The affluent are not spending like they used to. Wealthy individuals represent a powerful, global economic force, but they can be a difficult audience for brands to target due to their changing values and elevated expectations.
Around the world, the ultra-privileged have begun to invest less in material goods and more in immaterial experiences as a way to express themselves and their ability to access a broader range of opportunities. The flashy materially-oriented status symbol of the past is losing its standing as a reflection of success or wealth. In its place comes cultural capital, the accumulation of cultural engagement and unique experiences. Elites worldwide are investing significantly more than ever in the immaterial—education, unique and enriching experiences, retirement, social causes, health, wellness and spiritual exploration—all of which cost significantly more than what the general population can afford.
Now that globalization has made them affordable to the middle class, high-quality material goods (and their knock-offs) have become increasingly accessible to people of a wide range of means, and their standing as symbols of wealth and status has diminished. Luxury goods are no longer the symbol of elitism; luxury lifestyles and experiences—still out of reach to the general public—are.
As the rise in inconspicuous consumption reverberates around the globe, its perceptible shift influences how the rest of us make choices.
The value of education is immense in virtually every dimension, from the financial doors it opens, to nourishing positive self-esteem, to driving a more meaningful life. The uber affluent have access to the greatest quality of education as a result of their mobility and their considerable means to pay tuition no matter the cost. Pursuing education beyond undergrad and graduate degrees, simply for the love of knowledge and to gain a deeper understanding in areas of interests are on the rise among the affluent class. It is they who have the luxury of learning simply in order to evolve themselves intellectually.
According to the Global Wellness Institute, wellness is a $3.72 trillion industry world-wide, comprised of preventative medicine, anti-aging, beauty, nutrition, weight loss, spa destinations, and more. For the ultra-wealthy, the purpose of travel has shifted from indulgent and party-driven one-off experiences to health and wellness-oriented excursions. Luxury detox destinations and resorts offering spa treatments regeneration and self-development programs, and even energy healing and therapy seasons.
Personalized health care
The new rich take personalized health care far beyond general check-ups and over-the-counter vitamin supplements, acupuncture treatments and massage. Many emerging companies are providing concierge healthcare services that collect health data, monitor personal health needs, and provide real-time recommendations and suggestions to keep patients in optimal health.
Travel has become an integral and fluid part of the lifestyle of the new privileged consumer. Unique experiences and ultra-remote destinations are more sought after than opulent materialistic destinations. Global consciousness and international cultural awareness are becoming badges of honor. Experiences that are unique, immersive, educational, and potentially transformative are the new Holy Grail.
For consumers, it will be interesting to see what kind of trickle-down effect this trend has on the broader consumer base. Will material goods begin to lose their luster with the general public as the affluent seem less seduced by showy brands and products? Will they, too, begin to seek more from quality experiences than the quantity of material goods they can accumulate?
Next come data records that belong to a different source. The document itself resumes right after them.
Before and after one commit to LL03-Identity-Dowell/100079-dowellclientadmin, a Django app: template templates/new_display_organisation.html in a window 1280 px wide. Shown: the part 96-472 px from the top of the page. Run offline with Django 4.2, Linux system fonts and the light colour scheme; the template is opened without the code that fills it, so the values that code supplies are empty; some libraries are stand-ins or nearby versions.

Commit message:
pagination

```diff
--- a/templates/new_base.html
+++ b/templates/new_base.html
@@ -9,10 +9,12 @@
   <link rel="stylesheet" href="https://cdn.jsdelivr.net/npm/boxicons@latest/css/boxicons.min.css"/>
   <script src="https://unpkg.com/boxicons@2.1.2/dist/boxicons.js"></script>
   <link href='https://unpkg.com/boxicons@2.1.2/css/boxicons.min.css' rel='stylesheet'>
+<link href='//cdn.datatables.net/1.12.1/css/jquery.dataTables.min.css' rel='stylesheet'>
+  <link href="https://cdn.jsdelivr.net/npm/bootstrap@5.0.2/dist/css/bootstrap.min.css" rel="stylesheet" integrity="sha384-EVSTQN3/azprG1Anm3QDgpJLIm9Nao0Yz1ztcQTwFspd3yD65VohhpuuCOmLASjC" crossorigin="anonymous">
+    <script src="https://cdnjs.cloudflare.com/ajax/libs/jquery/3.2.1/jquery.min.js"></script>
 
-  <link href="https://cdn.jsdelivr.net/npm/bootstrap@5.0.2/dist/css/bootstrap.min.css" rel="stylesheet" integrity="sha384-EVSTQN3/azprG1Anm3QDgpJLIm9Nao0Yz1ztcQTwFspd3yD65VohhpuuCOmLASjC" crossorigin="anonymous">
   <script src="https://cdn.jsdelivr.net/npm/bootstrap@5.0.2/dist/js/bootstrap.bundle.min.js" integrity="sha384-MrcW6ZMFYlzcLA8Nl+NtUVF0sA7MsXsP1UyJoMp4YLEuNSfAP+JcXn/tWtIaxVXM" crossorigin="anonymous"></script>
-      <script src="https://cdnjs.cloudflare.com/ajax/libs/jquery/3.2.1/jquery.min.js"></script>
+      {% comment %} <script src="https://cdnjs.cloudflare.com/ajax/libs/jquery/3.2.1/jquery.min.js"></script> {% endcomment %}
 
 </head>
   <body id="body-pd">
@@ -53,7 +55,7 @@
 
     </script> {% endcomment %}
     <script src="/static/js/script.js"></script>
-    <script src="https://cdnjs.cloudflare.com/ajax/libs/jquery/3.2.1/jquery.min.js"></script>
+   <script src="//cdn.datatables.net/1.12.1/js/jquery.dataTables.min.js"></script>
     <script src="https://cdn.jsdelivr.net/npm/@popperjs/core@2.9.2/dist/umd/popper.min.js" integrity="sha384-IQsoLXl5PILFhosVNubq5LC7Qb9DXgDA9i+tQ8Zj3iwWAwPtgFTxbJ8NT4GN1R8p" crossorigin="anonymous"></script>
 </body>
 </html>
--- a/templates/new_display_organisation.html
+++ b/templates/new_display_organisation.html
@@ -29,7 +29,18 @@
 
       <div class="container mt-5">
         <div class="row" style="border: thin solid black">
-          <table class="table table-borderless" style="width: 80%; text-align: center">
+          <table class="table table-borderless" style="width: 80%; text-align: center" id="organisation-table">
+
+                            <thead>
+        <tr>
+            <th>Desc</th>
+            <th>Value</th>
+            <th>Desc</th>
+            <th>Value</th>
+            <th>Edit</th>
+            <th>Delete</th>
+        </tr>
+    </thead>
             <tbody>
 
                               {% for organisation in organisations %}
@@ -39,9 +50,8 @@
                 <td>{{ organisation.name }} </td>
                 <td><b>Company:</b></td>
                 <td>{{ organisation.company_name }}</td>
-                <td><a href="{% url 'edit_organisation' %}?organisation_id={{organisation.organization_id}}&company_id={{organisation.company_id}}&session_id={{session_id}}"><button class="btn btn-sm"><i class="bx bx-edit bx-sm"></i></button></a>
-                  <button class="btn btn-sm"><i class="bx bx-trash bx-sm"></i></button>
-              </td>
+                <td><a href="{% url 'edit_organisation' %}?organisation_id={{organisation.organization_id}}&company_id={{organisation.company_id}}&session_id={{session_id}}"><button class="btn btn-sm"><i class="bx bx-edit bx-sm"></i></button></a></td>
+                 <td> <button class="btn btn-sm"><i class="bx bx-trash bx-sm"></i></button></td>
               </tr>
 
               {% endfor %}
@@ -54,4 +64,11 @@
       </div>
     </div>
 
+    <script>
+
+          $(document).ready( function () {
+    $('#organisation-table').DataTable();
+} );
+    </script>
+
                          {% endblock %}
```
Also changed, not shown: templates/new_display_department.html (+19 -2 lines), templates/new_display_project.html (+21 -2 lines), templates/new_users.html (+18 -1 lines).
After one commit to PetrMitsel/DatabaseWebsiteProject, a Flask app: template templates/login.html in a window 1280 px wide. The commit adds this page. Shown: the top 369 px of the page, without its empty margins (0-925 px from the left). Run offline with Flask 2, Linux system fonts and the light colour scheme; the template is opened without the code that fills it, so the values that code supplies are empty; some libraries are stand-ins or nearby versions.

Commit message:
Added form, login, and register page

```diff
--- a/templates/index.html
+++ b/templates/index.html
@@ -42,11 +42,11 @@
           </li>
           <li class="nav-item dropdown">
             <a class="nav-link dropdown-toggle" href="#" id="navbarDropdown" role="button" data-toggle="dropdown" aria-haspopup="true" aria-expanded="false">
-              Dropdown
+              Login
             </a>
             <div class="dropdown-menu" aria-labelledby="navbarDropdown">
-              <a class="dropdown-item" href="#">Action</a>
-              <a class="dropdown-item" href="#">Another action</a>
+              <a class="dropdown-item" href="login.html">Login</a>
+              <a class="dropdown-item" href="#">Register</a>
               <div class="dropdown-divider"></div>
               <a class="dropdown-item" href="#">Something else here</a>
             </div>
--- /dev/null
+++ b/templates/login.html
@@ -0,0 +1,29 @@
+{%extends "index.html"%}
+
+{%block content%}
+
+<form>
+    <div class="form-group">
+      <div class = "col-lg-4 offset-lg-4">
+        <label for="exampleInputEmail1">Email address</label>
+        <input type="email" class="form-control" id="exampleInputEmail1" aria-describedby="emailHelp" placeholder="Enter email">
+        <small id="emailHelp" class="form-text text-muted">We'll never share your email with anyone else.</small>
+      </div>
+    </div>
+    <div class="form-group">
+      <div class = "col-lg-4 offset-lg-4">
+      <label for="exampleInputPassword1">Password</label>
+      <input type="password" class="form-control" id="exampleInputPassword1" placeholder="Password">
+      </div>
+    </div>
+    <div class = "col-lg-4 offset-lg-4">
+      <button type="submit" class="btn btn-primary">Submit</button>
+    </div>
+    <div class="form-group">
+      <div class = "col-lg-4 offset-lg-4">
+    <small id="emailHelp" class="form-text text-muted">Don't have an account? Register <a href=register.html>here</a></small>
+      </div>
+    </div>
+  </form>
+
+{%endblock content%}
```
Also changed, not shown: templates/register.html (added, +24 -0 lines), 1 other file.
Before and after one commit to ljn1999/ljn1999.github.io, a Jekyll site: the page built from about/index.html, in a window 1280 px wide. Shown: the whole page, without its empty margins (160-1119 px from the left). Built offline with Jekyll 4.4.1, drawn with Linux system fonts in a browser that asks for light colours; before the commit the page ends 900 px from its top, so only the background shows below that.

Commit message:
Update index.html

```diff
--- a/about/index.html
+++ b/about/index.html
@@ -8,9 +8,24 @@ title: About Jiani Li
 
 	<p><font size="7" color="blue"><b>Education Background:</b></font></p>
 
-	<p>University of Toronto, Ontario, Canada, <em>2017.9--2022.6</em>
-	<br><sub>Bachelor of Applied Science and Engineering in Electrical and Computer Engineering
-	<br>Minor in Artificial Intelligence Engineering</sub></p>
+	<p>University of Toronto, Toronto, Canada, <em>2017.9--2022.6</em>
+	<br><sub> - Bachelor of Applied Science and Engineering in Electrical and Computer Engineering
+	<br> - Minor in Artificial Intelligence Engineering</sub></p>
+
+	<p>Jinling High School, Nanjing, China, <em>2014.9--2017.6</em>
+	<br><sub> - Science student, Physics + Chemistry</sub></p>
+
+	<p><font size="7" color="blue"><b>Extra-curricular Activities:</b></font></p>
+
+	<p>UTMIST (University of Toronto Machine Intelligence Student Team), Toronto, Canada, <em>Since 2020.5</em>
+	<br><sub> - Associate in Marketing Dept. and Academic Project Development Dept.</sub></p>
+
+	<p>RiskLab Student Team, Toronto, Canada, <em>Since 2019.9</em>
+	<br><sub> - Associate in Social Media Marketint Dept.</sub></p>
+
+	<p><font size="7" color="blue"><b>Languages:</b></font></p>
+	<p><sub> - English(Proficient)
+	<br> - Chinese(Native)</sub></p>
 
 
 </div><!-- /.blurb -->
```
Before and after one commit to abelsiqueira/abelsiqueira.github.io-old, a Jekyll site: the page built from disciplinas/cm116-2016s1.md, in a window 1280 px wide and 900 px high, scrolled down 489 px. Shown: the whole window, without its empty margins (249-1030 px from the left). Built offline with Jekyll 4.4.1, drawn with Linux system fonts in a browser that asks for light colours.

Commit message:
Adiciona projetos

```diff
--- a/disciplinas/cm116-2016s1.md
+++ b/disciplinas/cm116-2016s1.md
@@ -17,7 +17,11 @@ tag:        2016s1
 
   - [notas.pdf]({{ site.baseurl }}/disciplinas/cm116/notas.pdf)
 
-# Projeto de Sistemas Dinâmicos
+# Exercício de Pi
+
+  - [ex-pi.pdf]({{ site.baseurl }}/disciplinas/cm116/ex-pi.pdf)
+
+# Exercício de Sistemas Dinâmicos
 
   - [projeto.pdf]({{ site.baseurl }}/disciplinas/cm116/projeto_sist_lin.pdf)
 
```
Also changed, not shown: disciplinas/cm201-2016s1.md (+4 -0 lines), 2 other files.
Emerging enterprises that are hoping to attract this segment of consumers will need to understand these shifts in global culture and may need to reprioritize consumerism in order to thrive.